■ **Task item**: Determine how many lines of the data include the word "productLines", and write only that number.

■ **Data records**:
Segment Open
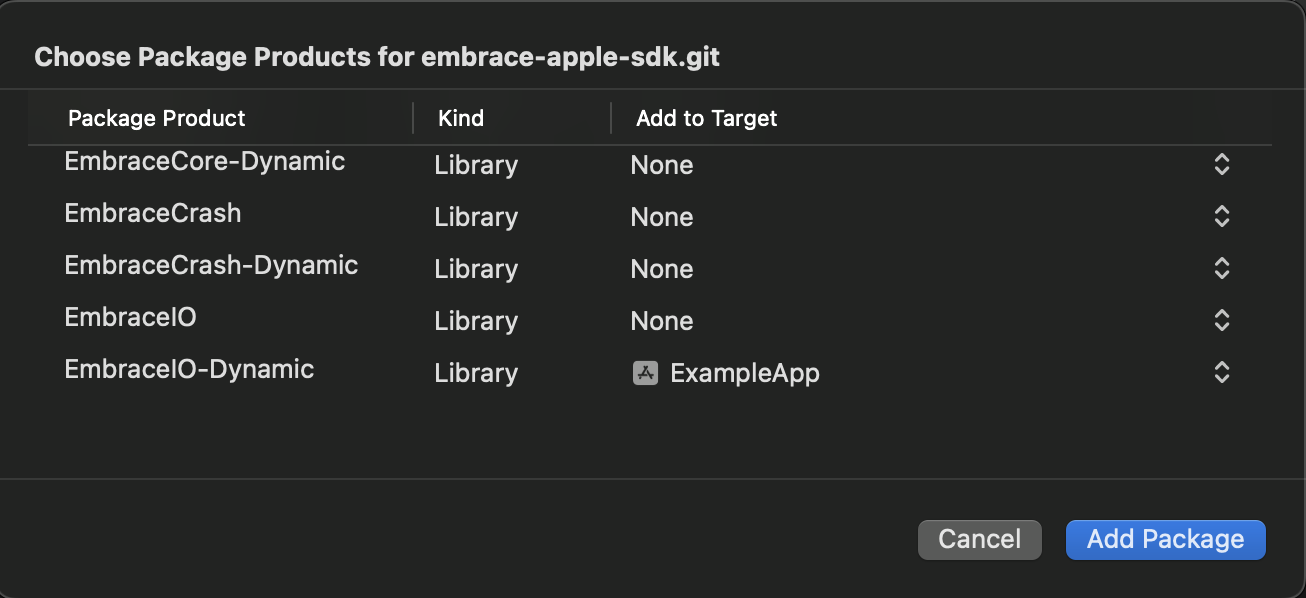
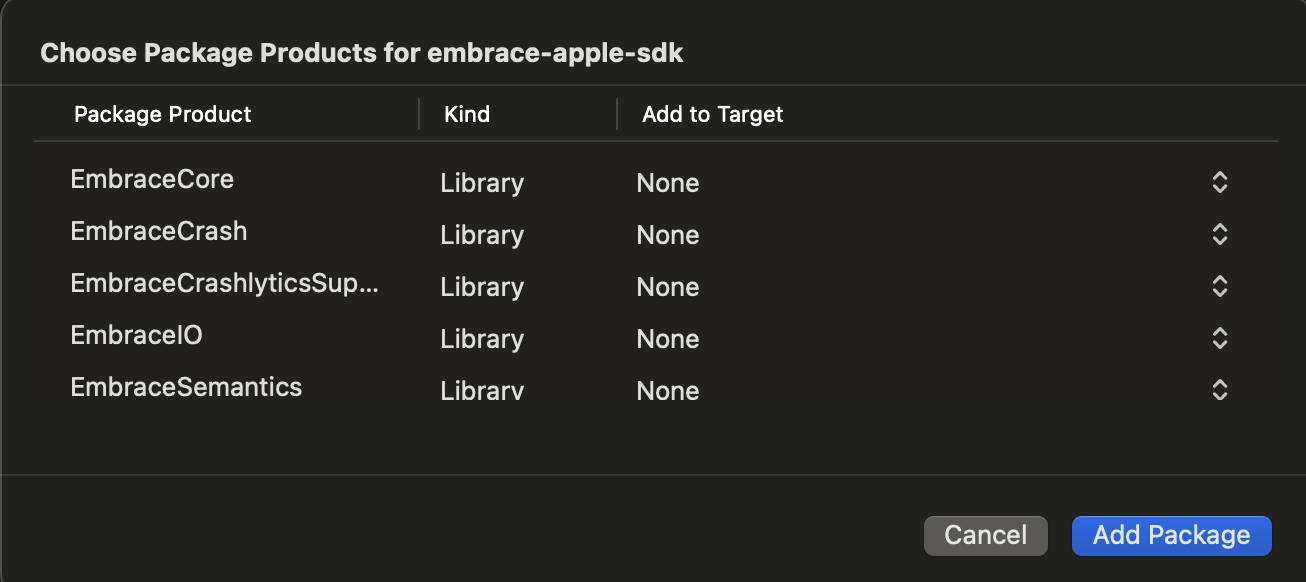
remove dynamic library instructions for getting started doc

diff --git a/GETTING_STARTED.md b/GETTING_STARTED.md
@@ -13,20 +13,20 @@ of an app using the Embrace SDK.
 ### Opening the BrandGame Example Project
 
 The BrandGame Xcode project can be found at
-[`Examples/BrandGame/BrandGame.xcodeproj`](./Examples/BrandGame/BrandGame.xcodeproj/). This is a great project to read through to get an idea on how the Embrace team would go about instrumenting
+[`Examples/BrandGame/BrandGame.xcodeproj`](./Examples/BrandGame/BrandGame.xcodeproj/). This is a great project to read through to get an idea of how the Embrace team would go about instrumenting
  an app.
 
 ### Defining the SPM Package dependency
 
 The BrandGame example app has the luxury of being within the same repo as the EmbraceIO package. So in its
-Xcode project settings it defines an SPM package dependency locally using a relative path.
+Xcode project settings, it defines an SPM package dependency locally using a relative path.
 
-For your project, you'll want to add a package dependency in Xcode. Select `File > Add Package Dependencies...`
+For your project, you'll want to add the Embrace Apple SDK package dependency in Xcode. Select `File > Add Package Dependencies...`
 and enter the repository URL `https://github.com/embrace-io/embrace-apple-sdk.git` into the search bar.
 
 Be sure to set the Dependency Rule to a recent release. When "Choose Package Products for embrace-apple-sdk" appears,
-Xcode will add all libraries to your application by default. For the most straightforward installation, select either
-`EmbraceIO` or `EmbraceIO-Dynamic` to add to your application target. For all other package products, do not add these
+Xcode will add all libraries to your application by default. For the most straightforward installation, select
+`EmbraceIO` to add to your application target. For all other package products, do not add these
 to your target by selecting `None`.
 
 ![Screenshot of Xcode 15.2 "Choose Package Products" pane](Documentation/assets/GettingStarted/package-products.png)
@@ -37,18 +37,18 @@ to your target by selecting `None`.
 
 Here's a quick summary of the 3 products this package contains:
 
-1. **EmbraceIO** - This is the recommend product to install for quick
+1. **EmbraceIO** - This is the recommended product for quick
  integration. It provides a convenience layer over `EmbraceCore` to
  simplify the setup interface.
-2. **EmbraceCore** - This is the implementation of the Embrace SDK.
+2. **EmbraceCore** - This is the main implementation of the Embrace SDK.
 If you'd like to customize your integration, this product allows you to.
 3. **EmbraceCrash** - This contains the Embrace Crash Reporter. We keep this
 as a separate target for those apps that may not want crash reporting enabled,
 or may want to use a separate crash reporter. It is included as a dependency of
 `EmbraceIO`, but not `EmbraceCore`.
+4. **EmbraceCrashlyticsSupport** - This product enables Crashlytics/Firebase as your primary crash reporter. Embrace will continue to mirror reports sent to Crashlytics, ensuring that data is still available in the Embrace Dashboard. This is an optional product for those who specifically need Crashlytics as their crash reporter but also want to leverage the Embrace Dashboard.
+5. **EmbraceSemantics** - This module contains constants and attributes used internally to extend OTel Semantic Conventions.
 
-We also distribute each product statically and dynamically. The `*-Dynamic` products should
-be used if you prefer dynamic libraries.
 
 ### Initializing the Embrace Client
Segment Closed
Segment Open
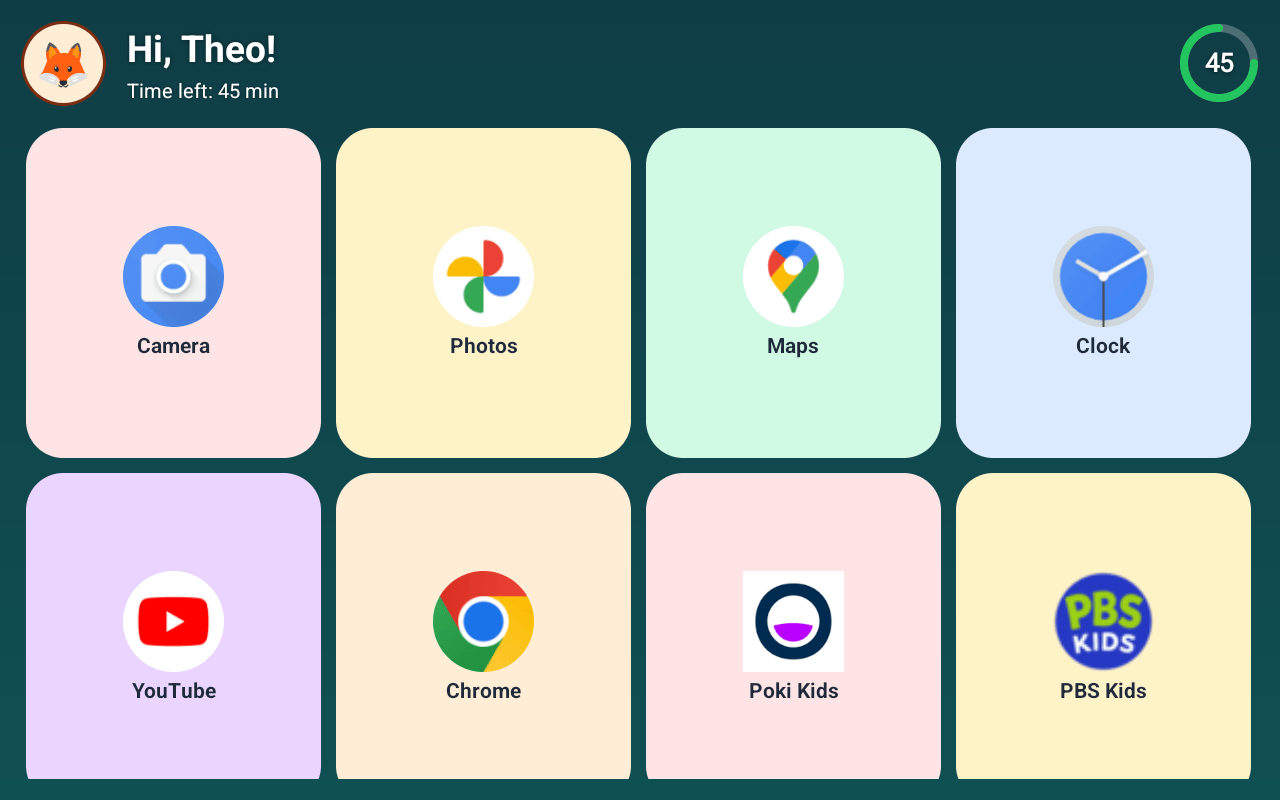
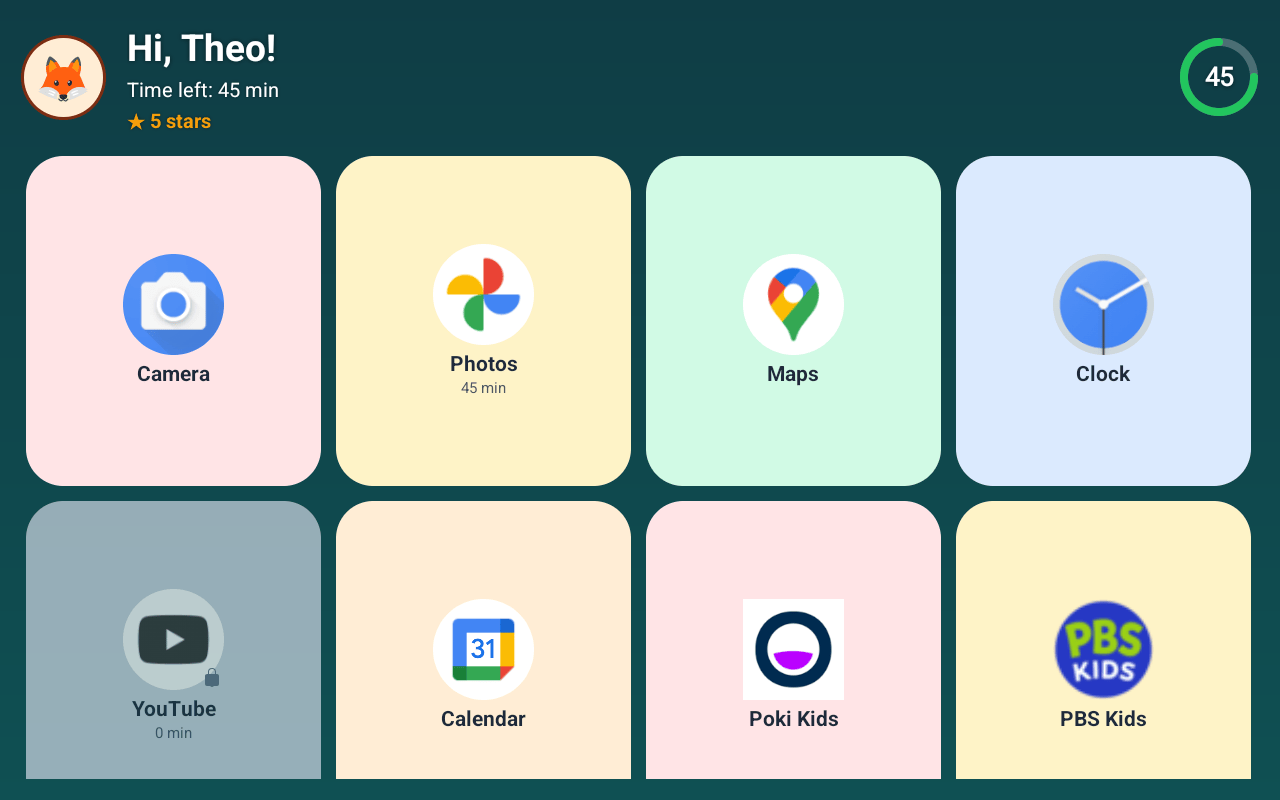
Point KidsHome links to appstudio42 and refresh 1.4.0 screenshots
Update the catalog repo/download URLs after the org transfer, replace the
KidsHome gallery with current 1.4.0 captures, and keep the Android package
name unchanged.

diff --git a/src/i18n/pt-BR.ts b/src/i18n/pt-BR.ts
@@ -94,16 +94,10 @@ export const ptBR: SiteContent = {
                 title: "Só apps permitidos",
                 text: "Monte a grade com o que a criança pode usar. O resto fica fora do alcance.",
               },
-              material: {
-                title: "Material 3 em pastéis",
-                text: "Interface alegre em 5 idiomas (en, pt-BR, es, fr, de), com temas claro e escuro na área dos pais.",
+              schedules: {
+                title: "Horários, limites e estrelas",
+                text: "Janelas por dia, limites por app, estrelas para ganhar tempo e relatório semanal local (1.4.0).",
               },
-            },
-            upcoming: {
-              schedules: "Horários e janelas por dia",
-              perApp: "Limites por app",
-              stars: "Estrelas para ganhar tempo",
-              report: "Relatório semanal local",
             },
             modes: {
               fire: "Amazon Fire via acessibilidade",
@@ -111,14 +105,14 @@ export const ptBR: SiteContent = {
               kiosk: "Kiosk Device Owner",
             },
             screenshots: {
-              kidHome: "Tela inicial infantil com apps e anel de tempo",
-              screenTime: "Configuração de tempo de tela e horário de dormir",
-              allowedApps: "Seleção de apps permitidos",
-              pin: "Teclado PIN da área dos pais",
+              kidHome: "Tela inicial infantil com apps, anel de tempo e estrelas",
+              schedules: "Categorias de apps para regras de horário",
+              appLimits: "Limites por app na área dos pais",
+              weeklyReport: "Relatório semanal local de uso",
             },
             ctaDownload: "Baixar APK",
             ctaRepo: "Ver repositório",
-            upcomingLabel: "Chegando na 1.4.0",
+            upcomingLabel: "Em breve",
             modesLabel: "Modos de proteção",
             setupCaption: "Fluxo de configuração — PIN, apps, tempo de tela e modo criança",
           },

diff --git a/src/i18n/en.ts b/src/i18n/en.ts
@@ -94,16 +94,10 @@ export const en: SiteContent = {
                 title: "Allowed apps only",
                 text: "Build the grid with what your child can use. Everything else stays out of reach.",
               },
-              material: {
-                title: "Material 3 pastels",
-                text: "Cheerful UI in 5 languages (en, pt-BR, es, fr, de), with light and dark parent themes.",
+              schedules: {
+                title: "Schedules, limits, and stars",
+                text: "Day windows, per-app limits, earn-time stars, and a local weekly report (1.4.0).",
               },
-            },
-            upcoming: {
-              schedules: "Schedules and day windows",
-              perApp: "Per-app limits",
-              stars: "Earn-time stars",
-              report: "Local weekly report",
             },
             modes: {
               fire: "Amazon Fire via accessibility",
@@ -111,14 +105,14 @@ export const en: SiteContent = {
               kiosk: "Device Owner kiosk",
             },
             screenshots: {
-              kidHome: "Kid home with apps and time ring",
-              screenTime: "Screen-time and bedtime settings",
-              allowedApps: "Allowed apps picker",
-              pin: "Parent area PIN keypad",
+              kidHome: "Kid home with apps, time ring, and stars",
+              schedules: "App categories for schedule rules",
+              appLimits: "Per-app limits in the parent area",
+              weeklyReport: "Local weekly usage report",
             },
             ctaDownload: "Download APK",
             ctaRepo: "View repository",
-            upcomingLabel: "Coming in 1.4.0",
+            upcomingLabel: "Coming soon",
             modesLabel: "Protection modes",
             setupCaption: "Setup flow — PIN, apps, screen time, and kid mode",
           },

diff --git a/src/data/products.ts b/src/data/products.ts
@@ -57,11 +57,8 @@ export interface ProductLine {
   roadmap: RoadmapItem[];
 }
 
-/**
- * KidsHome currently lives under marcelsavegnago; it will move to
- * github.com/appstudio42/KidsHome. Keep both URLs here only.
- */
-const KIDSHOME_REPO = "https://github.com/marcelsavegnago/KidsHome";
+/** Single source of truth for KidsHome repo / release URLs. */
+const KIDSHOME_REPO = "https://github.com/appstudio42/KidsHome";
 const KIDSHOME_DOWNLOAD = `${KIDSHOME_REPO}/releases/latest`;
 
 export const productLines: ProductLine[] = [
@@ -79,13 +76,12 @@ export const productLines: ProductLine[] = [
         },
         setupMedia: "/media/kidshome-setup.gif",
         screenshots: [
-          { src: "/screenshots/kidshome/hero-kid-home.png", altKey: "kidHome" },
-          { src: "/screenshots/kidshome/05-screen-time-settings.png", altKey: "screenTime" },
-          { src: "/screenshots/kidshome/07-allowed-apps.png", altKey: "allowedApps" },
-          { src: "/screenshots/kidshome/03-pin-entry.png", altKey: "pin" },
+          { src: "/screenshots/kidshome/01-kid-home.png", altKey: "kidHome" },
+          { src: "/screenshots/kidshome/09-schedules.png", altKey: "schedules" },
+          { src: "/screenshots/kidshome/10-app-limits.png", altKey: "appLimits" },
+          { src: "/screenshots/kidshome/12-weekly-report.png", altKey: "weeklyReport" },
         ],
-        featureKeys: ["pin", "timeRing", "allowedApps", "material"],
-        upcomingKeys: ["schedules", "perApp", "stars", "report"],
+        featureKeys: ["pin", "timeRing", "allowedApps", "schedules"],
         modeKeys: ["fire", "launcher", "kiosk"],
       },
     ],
Segment Closed
■ **Result of the task**: 2